From the results of the survey, the consultants selected 12 municipalities as case studies based on the following criteria:

  • Availability of information about the costs and results of a municipality's water conservation initiatives.
  • Willingness to provide further information and review the completed case study.
  • Representation of a range of geographical regions, community sizes, motivations for conservation and conservation initiatives.


The survey revealed the following:

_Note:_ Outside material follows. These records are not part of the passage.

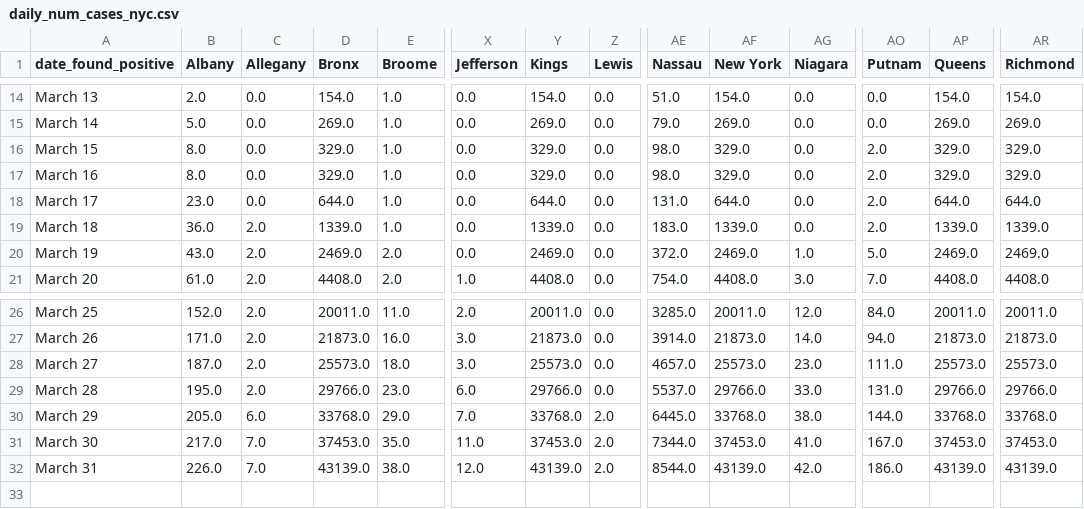
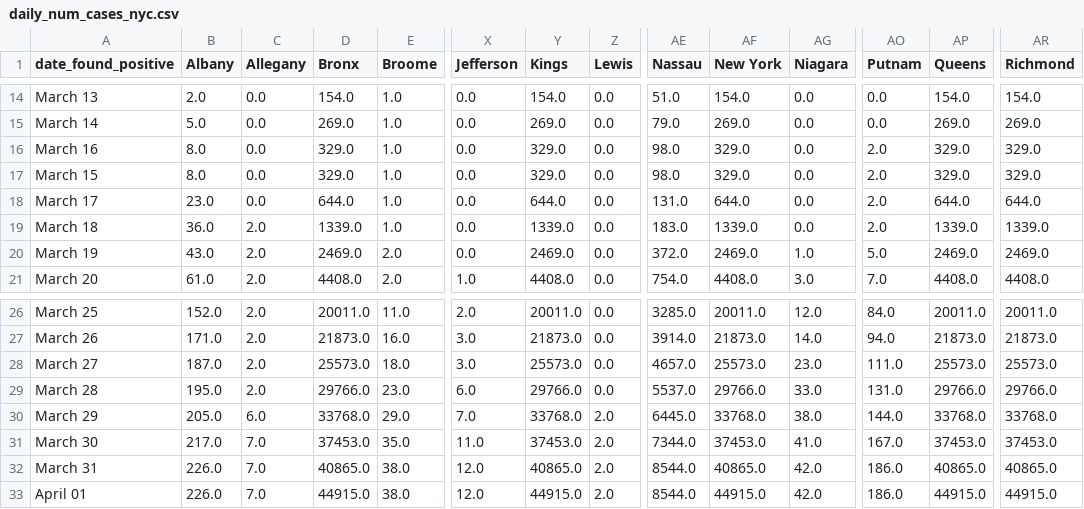
Before and after one commit to LilySu/Covid-19nyc, a CSV file: df_nyc/daily_num_cases_nyc.csv, drawn as a sheet; only a part is shown, gaps mark what is left out; rows hold the shown columns only; the diff names each change by its address in the sheet, - before the commit and + after, or states it on an @@ line.

```diff
--- a/df_nyc/daily_num_cases_nyc.csv
+++ b/df_nyc/daily_num_cases_nyc.csv
@@ row 17 moved to row 16: March 16 @@
-D32 (Bronx): 43139.0
+D32 (Bronx): 40865.0
-Y32 (Kings): 43139.0
+Y32 (Kings): 40865.0
-AF32 (New York): 43139.0
+AF32 (New York): 40865.0
-AP32 (Queens): 43139.0
+AP32 (Queens): 40865.0
-AR32 (Richmond): 43139.0
+AR32 (Richmond): 40865.0
+row 33: April 01 | 226.0 | 7.0 | 44915.0 | 38.0 | 12.0 | 44915.0 | 2.0 | 8544.0 | 44915.0 | 42.0 | 186.0 | 44915.0 | 44915.0
```
Also changed, not shown: df_ny/county_table_today.csv, df_ny/percentage_change_County.csv, 5 other files.
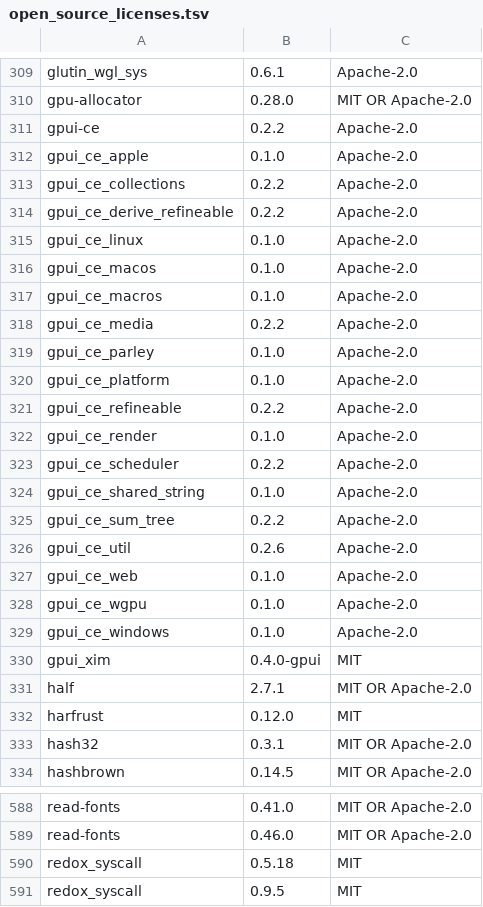
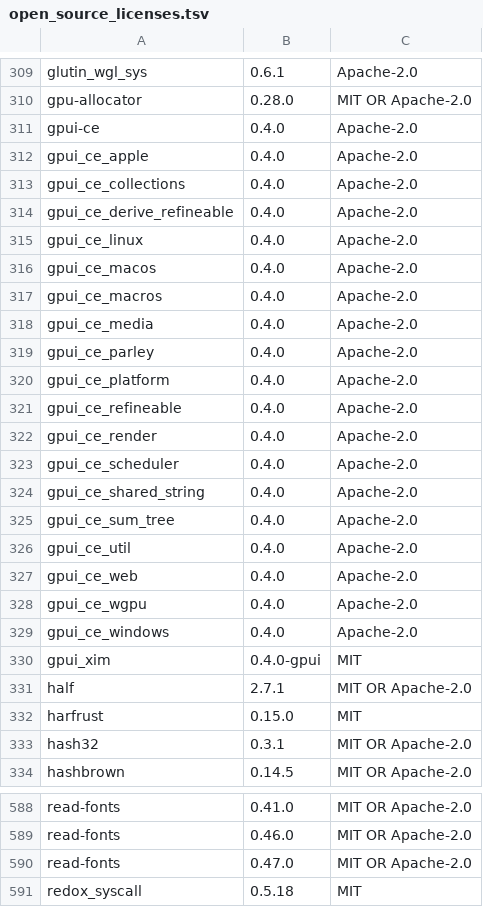
Before and after one commit to Auto-Explore/GitComet, a TSV file: crates/gitcomet-ui-gpui/assets/open_source_licenses.tsv, drawn as a sheet; only a part is shown, gaps mark what is left out; the shorter side is filled out with more unchanged rows; the diff covers the shown part only.

```diff
--- a/crates/gitcomet-ui-gpui/assets/open_source_licenses.tsv
+++ b/crates/gitcomet-ui-gpui/assets/open_source_licenses.tsv
@@ -310,24 +310,24 @@ glutin_wgl_sys	0.6.1	Apache-2.0
 gpu-allocator	0.28.0	MIT OR Apache-2.0
-gpui-ce	0.2.2	Apache-2.0
-gpui_ce_apple	0.1.0	Apache-2.0
-gpui_ce_collections	0.2.2	Apache-2.0
-gpui_ce_derive_refineable	0.2.2	Apache-2.0
-gpui_ce_linux	0.1.0	Apache-2.0
-gpui_ce_macos	0.1.0	Apache-2.0
-gpui_ce_macros	0.1.0	Apache-2.0
-gpui_ce_media	0.2.2	Apache-2.0
-gpui_ce_parley	0.1.0	Apache-2.0
-gpui_ce_platform	0.1.0	Apache-2.0
-gpui_ce_refineable	0.2.2	Apache-2.0
-gpui_ce_render	0.1.0	Apache-2.0
-gpui_ce_scheduler	0.2.2	Apache-2.0
-gpui_ce_shared_string	0.1.0	Apache-2.0
-gpui_ce_sum_tree	0.2.2	Apache-2.0
-gpui_ce_util	0.2.6	Apache-2.0
-gpui_ce_web	0.1.0	Apache-2.0
-gpui_ce_wgpu	0.1.0	Apache-2.0
-gpui_ce_windows	0.1.0	Apache-2.0
+gpui-ce	0.4.0	Apache-2.0
+gpui_ce_apple	0.4.0	Apache-2.0
+gpui_ce_collections	0.4.0	Apache-2.0
+gpui_ce_derive_refineable	0.4.0	Apache-2.0
+gpui_ce_linux	0.4.0	Apache-2.0
+gpui_ce_macos	0.4.0	Apache-2.0
+gpui_ce_macros	0.4.0	Apache-2.0
+gpui_ce_media	0.4.0	Apache-2.0
+gpui_ce_parley	0.4.0	Apache-2.0
+gpui_ce_platform	0.4.0	Apache-2.0
+gpui_ce_refineable	0.4.0	Apache-2.0
+gpui_ce_render	0.4.0	Apache-2.0
+gpui_ce_scheduler	0.4.0	Apache-2.0
+gpui_ce_shared_string	0.4.0	Apache-2.0
+gpui_ce_sum_tree	0.4.0	Apache-2.0
+gpui_ce_util	0.4.0	Apache-2.0
+gpui_ce_web	0.4.0	Apache-2.0
+gpui_ce_wgpu	0.4.0	Apache-2.0
+gpui_ce_windows	0.4.0	Apache-2.0
 gpui_xim	0.4.0-gpui	MIT
 half	2.7.1	MIT OR Apache-2.0
-harfrust	0.12.0	MIT
+harfrust	0.15.0	MIT
 hash32	0.3.1	MIT OR Apache-2.0
@@ -589,2 +589,3 @@ read-fonts	0.41.0	MIT OR Apache-2.0
 read-fonts	0.46.0	MIT OR Apache-2.0
+read-fonts	0.47.0	MIT OR Apache-2.0
 redox_syscall	0.5.18	MIT
```
Also changed, not shown: 1 added row and 20 edited cells elsewhere in this file, 5 other files.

  • 60 per cent (39) were fully metered and 19 per cent (12) had no metering.
  • 85 per cent (55) had carried out infrastructure initiatives, such as leak detection and repair (43); installation of new or updated water meters (36); new or updated computerized water-use monitoring equipment (21) or pressure reducing valves (10).
  • 60 per cent (39) had a retrofit program, with the majority having one or more of the following components: toilet dams, low-flow showerheads, faucet aerators or washers.
  • Approximately 80 per cent (52) promoted exterior water-use conservation, including water restrictions (37), public education (35), advertising (30), Xeriscaping™ demonstrations (14), efficient sprinkler promotions (10) and rain barrel promotions (2).
  • 42 per cent (23) of 61 municipalities that provided information on rate structure reported using a flat rate (this was not considered to be a water conservation incentive), followed by 21 per cent (13) declining block; 18 per cent (11) increasing block; 11 per cent (7) constant and 8 per cent (2) base rate plus consumption cost.
  • 35 per cent (36) had introduced laws, bylaws and regulations or ordinances as part of water conservation initiatives.
  • 87 per cent (57) had promoted public awareness, with distribution of print material (brochure, information package) with the print media being the most popular approach.
  • 65 per cent (42) promoted water conservation in schools, primarily through school visits, field trips to water and/or wastewater treatment facilities, distribution of water awareness kits, poster contests and water conservation videos.
  • 68 per cent (44) indicated that water conservation initiatives were beneficial to their wastewater treatment systems, with most (33) able to delay expansion or construction of facilities.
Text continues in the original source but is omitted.